*Items listed in a dataset*.
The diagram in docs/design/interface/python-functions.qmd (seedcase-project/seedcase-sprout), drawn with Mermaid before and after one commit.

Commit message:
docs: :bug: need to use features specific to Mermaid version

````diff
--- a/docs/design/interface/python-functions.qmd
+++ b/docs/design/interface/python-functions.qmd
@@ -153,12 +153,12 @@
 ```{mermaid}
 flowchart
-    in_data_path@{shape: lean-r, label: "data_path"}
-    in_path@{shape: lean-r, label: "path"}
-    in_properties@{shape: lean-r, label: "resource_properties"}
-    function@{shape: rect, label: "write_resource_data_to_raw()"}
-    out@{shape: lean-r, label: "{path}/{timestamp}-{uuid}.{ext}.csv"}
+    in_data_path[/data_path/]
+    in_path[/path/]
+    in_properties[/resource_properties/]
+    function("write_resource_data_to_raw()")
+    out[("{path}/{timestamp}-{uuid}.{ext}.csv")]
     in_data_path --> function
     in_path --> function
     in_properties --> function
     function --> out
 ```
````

*Work task*.
Output every record above exactly as it was given.

*Answer to the exercise*.
The diagram in docs/design/interface/python-functions.qmd (seedcase-project/seedcase-sprout), drawn with Mermaid before and after one commit.

Commit message:
docs: :bug: need to use features specific to Mermaid version

````diff
--- a/docs/design/interface/python-functions.qmd
+++ b/docs/design/interface/python-functions.qmd
@@ -153,12 +153,12 @@
 ```{mermaid}
 flowchart
-    in_data_path@{shape: lean-r, label: "data_path"}
-    in_path@{shape: lean-r, label: "path"}
-    in_properties@{shape: lean-r, label: "resource_properties"}
-    function@{shape: rect, label: "write_resource_data_to_raw()"}
-    out@{shape: lean-r, label: "{path}/{timestamp}-{uuid}.{ext}.csv"}
+    in_data_path[/data_path/]
+    in_path[/path/]
+    in_properties[/resource_properties/]
+    function("write_resource_data_to_raw()")
+    out[("{path}/{timestamp}-{uuid}.{ext}.csv")]
     in_data_path --> function
     in_path --> function
     in_properties --> function
     function --> out
 ```
````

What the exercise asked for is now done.